Going through the data below, tally every line where the string "workbuddy" occurs, then give only the tally.

## INPUT RECORDS
········

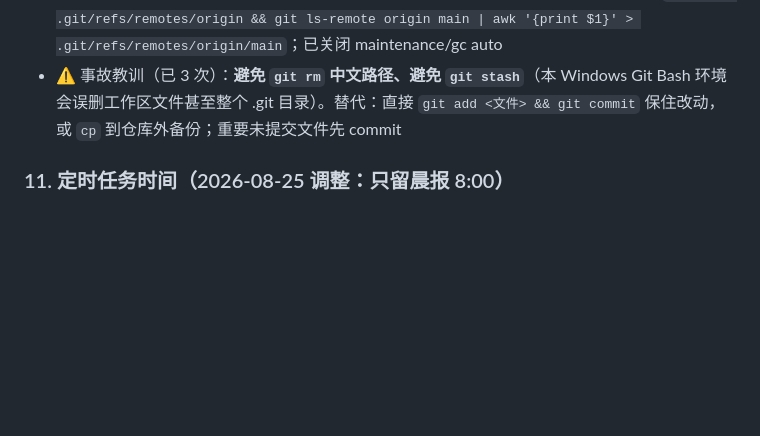
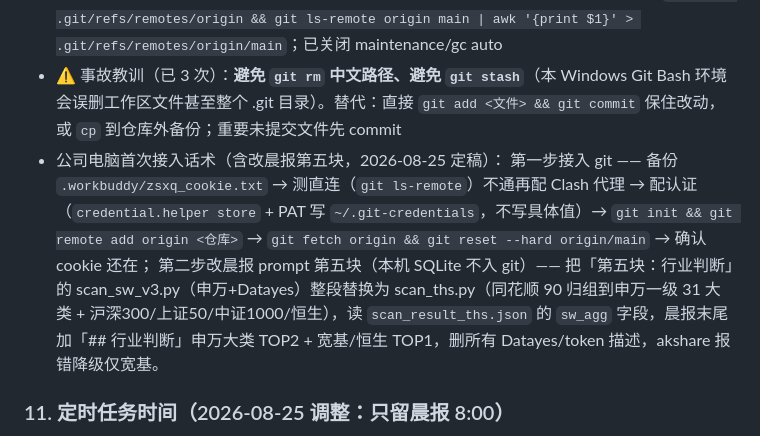
Before and after one commit to gedayou1003/DAYOU-WORKBUDDY, a Markdown page: .workbuddy/memory/MEMORY.md, the part around the change. Drawn GitHub-style; blank space fills up the shorter version.

Commit message:
补充公司电脑首次接入话术（git接入+改晨报第五块为scan_ths归组）

```diff
--- a/.workbuddy/memory/MEMORY.md
+++ b/.workbuddy/memory/MEMORY.md
@@ -73,6 +73,9 @@
 - .gitignore：zsxq_cookie.txt / zsxq_fetch_raw.json / forecast_chain.json / consensus_chain.json / zsxq_images/ / outputs/ / automations/ / memory/20*.md / __pycache__/
 - 公司电脑已知 bug：PortableGit 2.55.0 3 层 ref 不落盘（不影响 pull/push）；补齐命令 `mkdir -p .git/refs/remotes/origin && git ls-remote origin main | awk '{print $1}' > .git/refs/remotes/origin/main`；已关闭 maintenance/gc auto
 - ⚠️ 事故教训（已 3 次）：**避免 `git rm` 中文路径、避免 `git stash`**（本 Windows Git Bash 环境会误删工作区文件甚至整个 .git 目录）。替代：直接 `git add <文件> && git commit` 保住改动，或 `cp` 到仓库外备份；重要未提交文件先 commit
+- 公司电脑首次接入话术（含改晨报第五块，2026-08-25 定稿）：
+  第一步接入 git —— 备份 `.workbuddy/zsxq_cookie.txt` → 测直连（`git ls-remote`）不通再配 Clash 代理 → 配认证（`credential.helper store` + PAT 写 `~/.git-credentials`，不写具体值）→ `git init && git remote add origin <仓库>` → `git fetch origin && git reset --hard origin/main` → 确认 cookie 还在；
+  第二步改晨报 prompt 第五块（本机 SQLite 不入 git）—— 把「第五块：行业判断」的 scan_sw_v3.py（申万+Datayes）整段替换为 scan_ths.py（同花顺 90 归组到申万一级 31 大类 + 沪深300/上证50/中证1000/恒生），读 `scan_result_ths.json` 的 `sw_agg` 字段，晨报末尾加「## 行业判断」申万大类 TOP2 + 宽基/恒生 TOP1，删所有 Datayes/token 描述，akshare 报错降级仅宽基。
 
 ### 11. 定时任务时间（2026-08-25 调整：只留晨报 8:00）
 - 晨报 8:00（automation-1786669064976，"Operation Dawn"）；午间 12:30（-1786674776188）、收盘 16:00（-1786694342329）**已暂停**；家中 4 档定时任务全部 PAUSED，仅手动喊触发
```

········

## RESPONSE AREA
4